The iPad Mini is a fabulous product, but every single review acknowledged that it would be significantly closer to perfection if it carried a retina display (without concomitant trade-offs in size, power and battery life). The next iPad Mini will almost certainly carry a retina display - it is simply a question of when. The realistic-but-optimistic prediction would be some time in October 2013 (just in time for the critical holiday season). The more conservative prediction might have it in Spring 2014.
Step Two: Power Up
But how will Apple spec the Retina iPad Mini? Aside from incremental improvements to the screen technology itself (such as the improved LEDs used to power the iPad 4 compared with the iPad 3), the biggest determinant in performance will be the SOC.

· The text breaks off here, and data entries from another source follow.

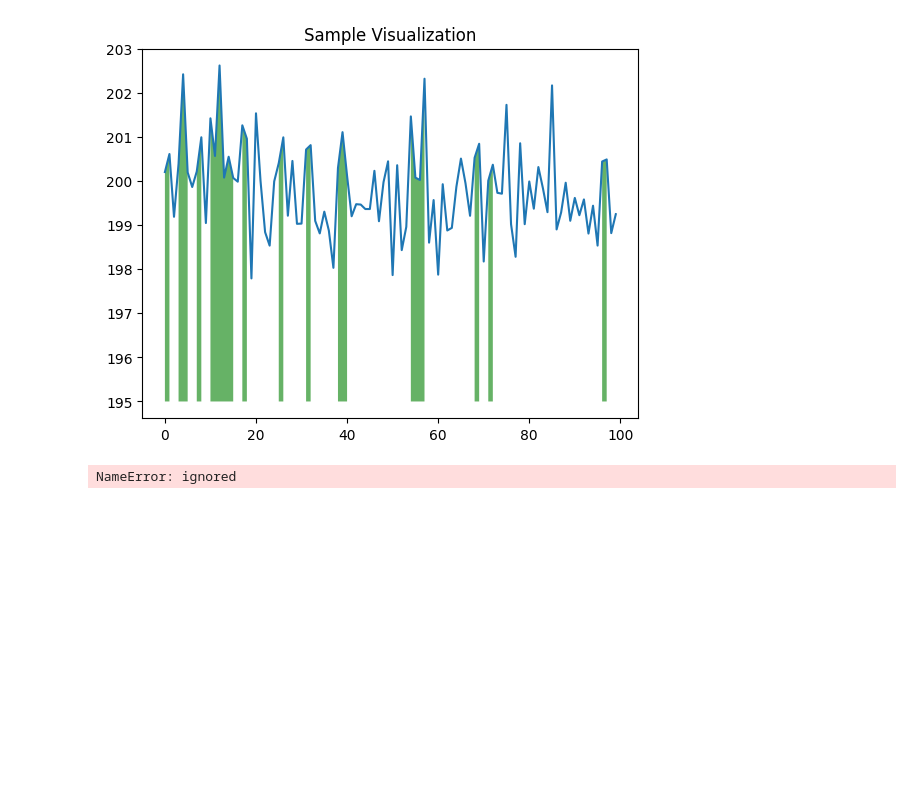
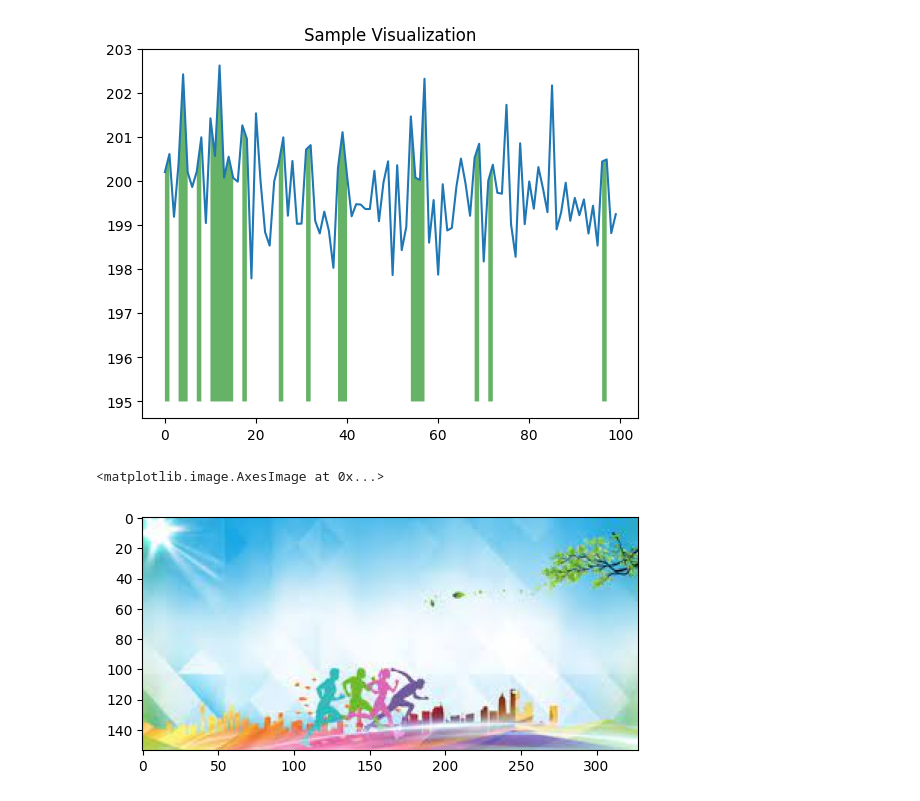
Before and after one commit to Subhadrakothuri/Fmml_lab, a Jupyter notebook: FMML_2023_Basics_of_Python.ipynb, the cells around one changed output. Drawn from its saved outputs; the diff is of its cells as text; code cells hidden in the pictures; blank space fills up the shorter version.

```diff
--- a/FMML_2023_Basics_of_Python.ipynb
+++ b/FMML_2023_Basics_of_Python.ipynb
@@ -653,13 +653,9 @@ plt.show()
 [figure]
 # %%
 ## Question 3 : Upload an image to your google drive, Use plt.imread to read image from the google drive and then print that image using plt.imshow
-file_path = "/content/APP OF ML.png"
-imgage= plt.imread(file_path)
-plt.imshow(imgage)
+
 
 
 ## Answer 3 :
 
 ## 1) make sure drive is loaded and then upload a test image onto your drive
-# %% [output]
-NameError: ignored
@@ -665,0 +667,5 @@ NameError: ignored
+# %%
+plt.imshow(plt.imread("/download.jpeg"))
+# %% [output]
+<matplotlib.image.AxesImage at 0x...>
+[figure, added]
```
Also changed, not shown: parts of 2 cells of this notebook.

As someone who owns an iPad 3, I cannot imagine that they would be willing to use the A5X. It is an inelegant, power hungry, erratic performer, and widely reported to be a real nightmare to develop for. Apple knows this; the A5X was borne out of necessity (that is, the need to deliver the iPad 3 in early 2012, before a more competent SOC was available), and undoubtedly the reason why the iPad 3 was replaced so soon. The A5X is the shortest-lived processor in iOS history, and it seems unlikely that it will be resurrected in any form for the Retina iPad Mini. So A6X it surely must be.
Step Three: Spread betting
An iPad Mini with a Retina display and an A6X? So basically the iPad 4 shrunk to a 7.9" screen size? Sounds pricey, right?! Margins being squeezed as they are already on the iPad Mini, there is surely no way to deliver this spec as an outright replacement for the current Mini, whilst retaining the existing price points. So what does Apple do?
In short - keep the original iPad Mini around, and upsell the Retina iPad Mini. In much the same way as the iPad 2 has stayed around in the Retina era, so too is there a role for the non-retina iPad Mini. Pricing tiers would work as follows:
16GB iPad Mini (1st Gen): $329
32GB iPad Mini with Retina Display: $429
64GB iPad Mini with Retina Display: $529
128GB iPad Mini with Retina Display: $629There you have it. Simple, but effective. This keeps the all-important entry price unchanged, but provides a strong incentive to upsell customers on a much superior device for a modest additional outlay. And given the phenomenal margins made on memory, Apple would have sufficient breathing room on a 32GB+ SKU to absorb the additional cost of delivering a Retina+A6X device whilst still retaining an acceptable/ improved level of profitability.
Over to you...
What do you think? Does this framework sound like a straightforward answer to Apple's iPad Mini dilemma? Do you agree that Apple should/will consign the A5X to the graveyard, and only deliver a Retina iPad Mini when it can do so with the A6X inside? Would you be upset by a lack of 16GB SKU on the Retina model, or do you (like me) feel that 32GB is the minimum comfortable capacity for a Retina device anyway...?